(User interface change data)
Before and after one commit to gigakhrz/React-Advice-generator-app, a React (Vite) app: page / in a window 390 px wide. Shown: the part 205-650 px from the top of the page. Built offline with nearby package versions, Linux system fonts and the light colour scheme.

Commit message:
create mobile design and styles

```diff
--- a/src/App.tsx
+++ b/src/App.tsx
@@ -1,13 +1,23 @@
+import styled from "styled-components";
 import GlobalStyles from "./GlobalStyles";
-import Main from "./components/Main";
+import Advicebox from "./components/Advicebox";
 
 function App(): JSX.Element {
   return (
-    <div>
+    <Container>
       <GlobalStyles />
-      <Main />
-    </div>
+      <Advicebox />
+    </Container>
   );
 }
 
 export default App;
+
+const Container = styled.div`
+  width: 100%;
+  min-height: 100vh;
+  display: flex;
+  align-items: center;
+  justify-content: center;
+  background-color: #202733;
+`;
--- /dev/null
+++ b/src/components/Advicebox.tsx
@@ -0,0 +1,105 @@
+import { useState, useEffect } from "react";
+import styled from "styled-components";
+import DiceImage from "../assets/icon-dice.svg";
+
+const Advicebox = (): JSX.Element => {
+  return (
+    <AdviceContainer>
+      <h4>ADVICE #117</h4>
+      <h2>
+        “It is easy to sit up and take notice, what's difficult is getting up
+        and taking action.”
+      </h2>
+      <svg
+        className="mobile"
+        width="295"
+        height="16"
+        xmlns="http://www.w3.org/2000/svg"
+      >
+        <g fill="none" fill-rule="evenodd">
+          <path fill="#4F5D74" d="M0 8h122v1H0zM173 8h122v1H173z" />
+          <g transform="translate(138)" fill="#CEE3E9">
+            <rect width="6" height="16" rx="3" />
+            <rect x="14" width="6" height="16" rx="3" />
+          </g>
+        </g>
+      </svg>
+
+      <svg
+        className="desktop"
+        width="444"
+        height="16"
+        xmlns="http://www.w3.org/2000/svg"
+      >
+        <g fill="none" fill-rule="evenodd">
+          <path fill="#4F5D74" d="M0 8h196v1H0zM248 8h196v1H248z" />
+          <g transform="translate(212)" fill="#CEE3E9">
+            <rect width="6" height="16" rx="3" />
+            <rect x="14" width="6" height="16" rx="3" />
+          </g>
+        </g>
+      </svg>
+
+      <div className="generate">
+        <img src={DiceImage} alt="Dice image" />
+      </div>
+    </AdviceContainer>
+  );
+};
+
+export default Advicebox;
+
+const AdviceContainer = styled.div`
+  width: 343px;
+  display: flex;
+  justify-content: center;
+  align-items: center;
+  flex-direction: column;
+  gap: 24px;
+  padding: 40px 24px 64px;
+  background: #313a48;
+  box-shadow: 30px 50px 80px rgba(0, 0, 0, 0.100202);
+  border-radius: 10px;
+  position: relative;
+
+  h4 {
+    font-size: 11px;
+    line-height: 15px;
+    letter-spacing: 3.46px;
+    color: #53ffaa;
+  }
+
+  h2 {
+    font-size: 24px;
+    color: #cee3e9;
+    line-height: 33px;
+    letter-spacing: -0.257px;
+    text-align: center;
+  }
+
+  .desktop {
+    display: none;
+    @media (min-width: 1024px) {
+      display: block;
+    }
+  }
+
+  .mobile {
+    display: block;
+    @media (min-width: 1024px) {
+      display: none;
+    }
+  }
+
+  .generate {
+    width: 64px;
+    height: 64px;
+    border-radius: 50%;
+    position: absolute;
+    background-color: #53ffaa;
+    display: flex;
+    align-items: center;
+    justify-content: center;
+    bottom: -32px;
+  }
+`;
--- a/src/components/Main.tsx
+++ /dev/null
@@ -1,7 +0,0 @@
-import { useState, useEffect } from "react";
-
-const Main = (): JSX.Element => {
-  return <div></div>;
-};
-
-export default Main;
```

---

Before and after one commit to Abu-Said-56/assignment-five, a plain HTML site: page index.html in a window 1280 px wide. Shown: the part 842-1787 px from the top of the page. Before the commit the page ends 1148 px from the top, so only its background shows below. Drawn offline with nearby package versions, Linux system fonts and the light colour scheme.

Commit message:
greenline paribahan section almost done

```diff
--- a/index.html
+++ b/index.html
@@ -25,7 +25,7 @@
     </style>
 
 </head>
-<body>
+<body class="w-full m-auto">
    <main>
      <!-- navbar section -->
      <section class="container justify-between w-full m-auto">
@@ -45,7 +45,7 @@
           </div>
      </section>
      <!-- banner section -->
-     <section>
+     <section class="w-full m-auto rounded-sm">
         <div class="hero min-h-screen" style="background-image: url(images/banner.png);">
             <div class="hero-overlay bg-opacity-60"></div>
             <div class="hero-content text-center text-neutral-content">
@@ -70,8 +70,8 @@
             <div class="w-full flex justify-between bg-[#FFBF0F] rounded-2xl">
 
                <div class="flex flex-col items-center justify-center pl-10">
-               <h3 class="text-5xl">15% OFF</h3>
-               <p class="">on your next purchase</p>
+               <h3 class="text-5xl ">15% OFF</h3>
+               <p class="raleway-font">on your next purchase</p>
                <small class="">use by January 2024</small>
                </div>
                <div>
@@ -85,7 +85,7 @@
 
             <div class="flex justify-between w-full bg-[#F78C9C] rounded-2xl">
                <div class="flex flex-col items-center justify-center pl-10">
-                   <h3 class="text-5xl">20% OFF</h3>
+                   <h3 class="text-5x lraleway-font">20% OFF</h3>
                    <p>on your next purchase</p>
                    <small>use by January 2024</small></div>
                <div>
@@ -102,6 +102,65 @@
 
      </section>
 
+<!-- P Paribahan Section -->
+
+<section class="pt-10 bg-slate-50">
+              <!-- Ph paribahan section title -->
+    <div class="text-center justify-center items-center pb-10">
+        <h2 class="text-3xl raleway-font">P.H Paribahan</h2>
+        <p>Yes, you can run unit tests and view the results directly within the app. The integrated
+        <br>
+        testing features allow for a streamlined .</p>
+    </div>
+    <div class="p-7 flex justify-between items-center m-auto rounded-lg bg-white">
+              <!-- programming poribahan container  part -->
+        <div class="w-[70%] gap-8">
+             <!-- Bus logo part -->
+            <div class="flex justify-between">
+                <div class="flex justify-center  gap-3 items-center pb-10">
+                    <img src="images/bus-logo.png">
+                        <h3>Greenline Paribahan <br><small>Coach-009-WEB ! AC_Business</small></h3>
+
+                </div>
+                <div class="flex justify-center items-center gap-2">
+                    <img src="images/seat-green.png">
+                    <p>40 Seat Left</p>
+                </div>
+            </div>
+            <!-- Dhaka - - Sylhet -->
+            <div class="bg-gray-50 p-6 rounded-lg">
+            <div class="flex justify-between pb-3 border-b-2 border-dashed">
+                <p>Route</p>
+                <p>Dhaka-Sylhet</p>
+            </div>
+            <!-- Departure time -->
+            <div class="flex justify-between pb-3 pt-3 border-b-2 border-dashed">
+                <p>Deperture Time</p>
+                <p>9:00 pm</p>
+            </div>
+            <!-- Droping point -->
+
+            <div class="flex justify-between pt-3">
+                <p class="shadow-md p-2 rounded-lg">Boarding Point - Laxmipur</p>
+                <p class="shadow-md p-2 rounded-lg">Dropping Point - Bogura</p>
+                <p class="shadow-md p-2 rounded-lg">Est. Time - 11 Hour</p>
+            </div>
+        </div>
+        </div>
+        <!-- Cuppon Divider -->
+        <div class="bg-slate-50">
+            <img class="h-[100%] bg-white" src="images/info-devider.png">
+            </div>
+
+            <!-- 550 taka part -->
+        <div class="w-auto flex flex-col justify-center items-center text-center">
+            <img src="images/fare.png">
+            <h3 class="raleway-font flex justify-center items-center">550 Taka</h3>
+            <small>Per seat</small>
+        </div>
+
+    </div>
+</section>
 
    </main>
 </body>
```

--

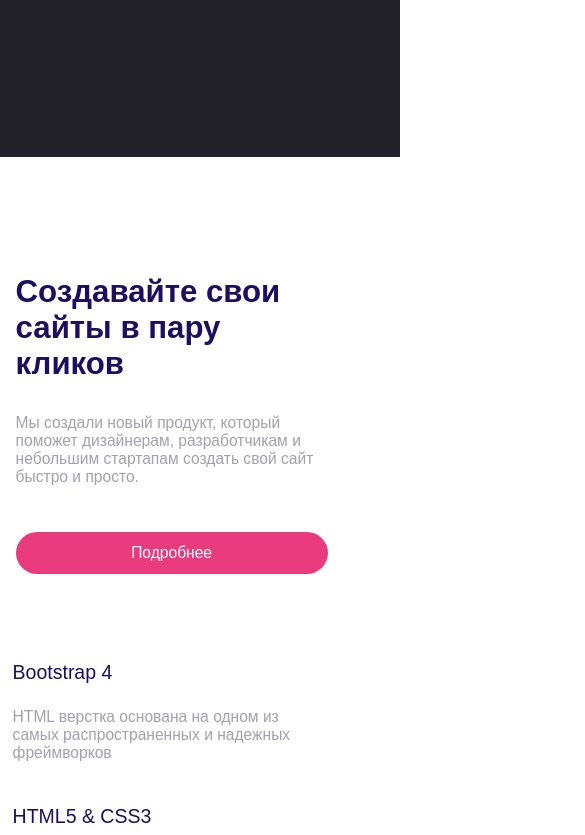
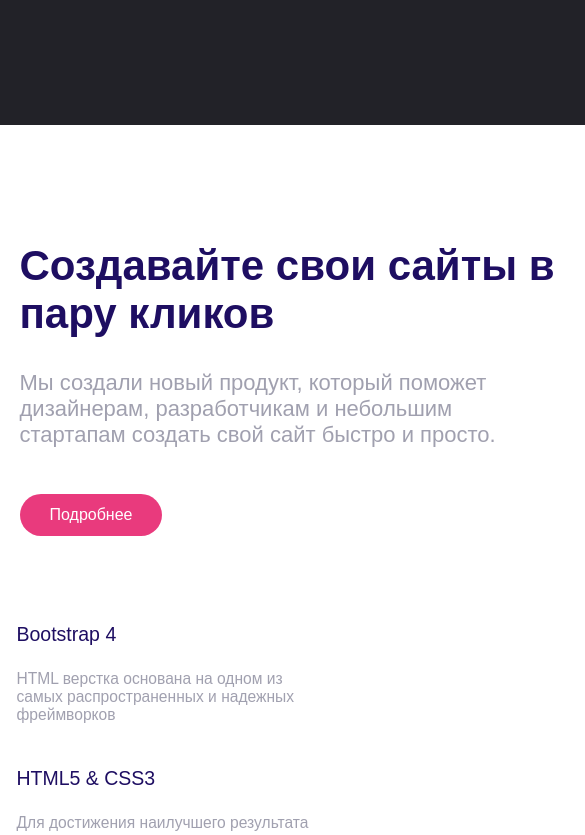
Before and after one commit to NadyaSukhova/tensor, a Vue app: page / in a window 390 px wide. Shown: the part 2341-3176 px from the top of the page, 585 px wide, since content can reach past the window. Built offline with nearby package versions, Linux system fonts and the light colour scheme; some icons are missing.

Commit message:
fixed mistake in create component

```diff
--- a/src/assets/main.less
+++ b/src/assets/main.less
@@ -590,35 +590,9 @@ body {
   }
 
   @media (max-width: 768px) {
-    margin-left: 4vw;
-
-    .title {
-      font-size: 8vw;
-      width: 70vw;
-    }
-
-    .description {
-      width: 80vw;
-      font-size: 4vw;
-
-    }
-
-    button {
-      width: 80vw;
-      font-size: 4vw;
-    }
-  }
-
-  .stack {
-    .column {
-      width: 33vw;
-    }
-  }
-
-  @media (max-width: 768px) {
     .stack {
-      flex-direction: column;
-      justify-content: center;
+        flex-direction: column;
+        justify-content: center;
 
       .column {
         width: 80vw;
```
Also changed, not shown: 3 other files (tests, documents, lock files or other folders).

- **WORK INSTRUCTIONS**
In the records above, some lines hold the word "none"; copy each such line.

- **OUTPUT OF THE EXERCISE**
+        <g fill="none" fill-rule="evenodd">
+        <g fill="none" fill-rule="evenodd">
+    display: none;
+      display: none;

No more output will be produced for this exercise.